Every now and again I search for web pages that contain content from my site. In many cases I find snippets that have been used from my web pages as part of larger pieces of work which is fine by me. Other times I find entire pages that are clearly plagiarized versions of mine.
Most recently, I found that a site owned by [name deleted] contained about 15 pages that have been plagiarized from my site. The usual process I follow with copyright violations is to send the site owner a few e-mails requesting that the offending material be removed. This is often effective. The next step is to post screenshots of the plagiarism to my hall of shame page [page removed as plagiarists complied with my requests].
Yet another step involves contacting the ISP to have the pages removed. This last step takes a bit of work. A typical ISP will require this list of information before acting on a page removal request:
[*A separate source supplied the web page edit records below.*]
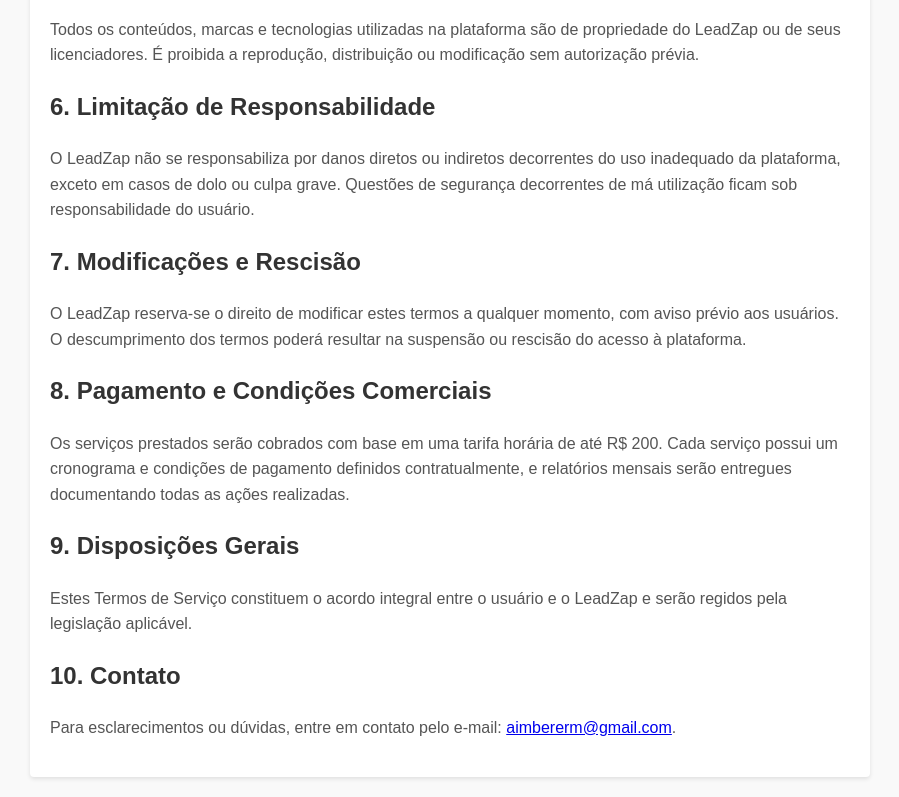
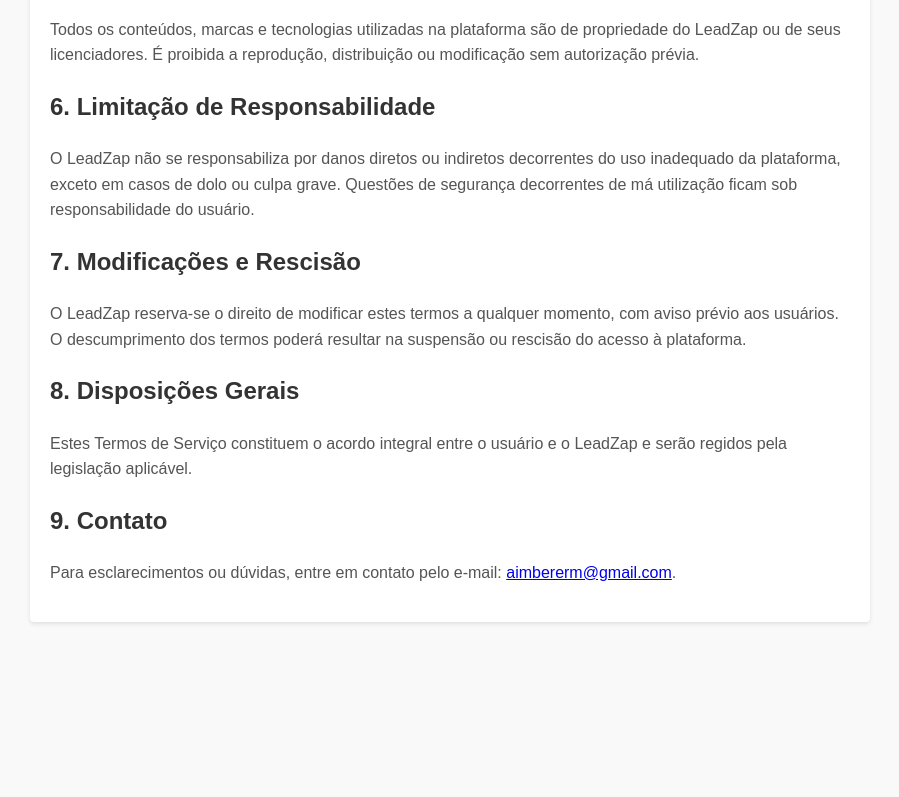
Before and after one commit to the-bira/lead-zap-policies, a plain HTML site: page terms.html in a window 1280 px wide. Shown: the part 1037-1834 px from the top of the page, without its empty margins (190-1089 px from the left). After the commit the page ends 1679 px from the top, so only its background shows below. Drawn offline with Linux system fonts and the light colour scheme.

Commit message:
Update terms.html

```diff
--- a/terms.html
+++ b/terms.html
@@ -87,17 +87,12 @@
       O LeadZap reserva-se o direito de modificar estes termos a qualquer momento, com aviso prévio aos usuários. O descumprimento dos termos poderá resultar na suspensão ou rescisão do acesso à plataforma.
     </p>
 
-    <h2>8. Pagamento e Condições Comerciais</h2>
-    <p>
-      Os serviços prestados serão cobrados com base em uma tarifa horária de até R$ 200. Cada serviço possui um cronograma e condições de pagamento definidos contratualmente, e relatórios mensais serão entregues documentando todas as ações realizadas.
-    </p>
-
-    <h2>9. Disposições Gerais</h2>
+    <h2>8. Disposições Gerais</h2>
     <p>
       Estes Termos de Serviço constituem o acordo integral entre o usuário e o LeadZap e serão regidos pela legislação aplicável.
     </p>
 
-    <h2>10. Contato</h2>
+    <h2>9. Contato</h2>
     <p>
       Para esclarecimentos ou dúvidas, entre em contato pelo e-mail: <a href="mailto:aimbererm@gmail.com">aimbererm@gmail.com</a>.
     </p>
```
- A physical or electronic signature of a person authorized to act on behalf of the owner of an exclusive right that is allegedly infringed.
- Identification of the copyrighted work claimed to have been infringed, or, if multiple copyrighted works at a single online site are covered by a single notification, a representative list of such works at that site.
- Identification of the material that is claimed to be infringing or to be the subject of infringing activity and that is to be removed or access to which is to be disabled, and information reasonably sufficient to permit us to locate the material.
- Information reasonably sufficient to permit us to contact the complaining party, such as an address, telephone number, and, if available, an electronic mail address at which the complaining party may be contacted.
- A statement that the complaining party has a good faith belief that use of the material in the manner complained of is not authorized by the copyright owner, it’s agent, or the law.
- A statement that the information in the notification is accurate, and under penalty of perjury, that the complaining party is authorized to act on behalf of the owner of an exclusive right that is allegedly infringed.
To find copyright violations, I use a combination of Google and Copyscape. The trick with Google is to select a fairly uniquely written sentence from a web page and searching for it. You don’t want to use anything too generic or you’ll end up with a lot of matches. You can also reduce matches by surrounding the search text with quotes. This tells Google to look for an exact match.
Copyscape, on the other hand, simplifies the process by simply requiring you to enter the URL of your page. It then searches through its database for matches. It even highlights the copied text on the matched pages which makes it quite handy. A relatively small fee allows you to have your site monitored all the time with reports sent out weekly.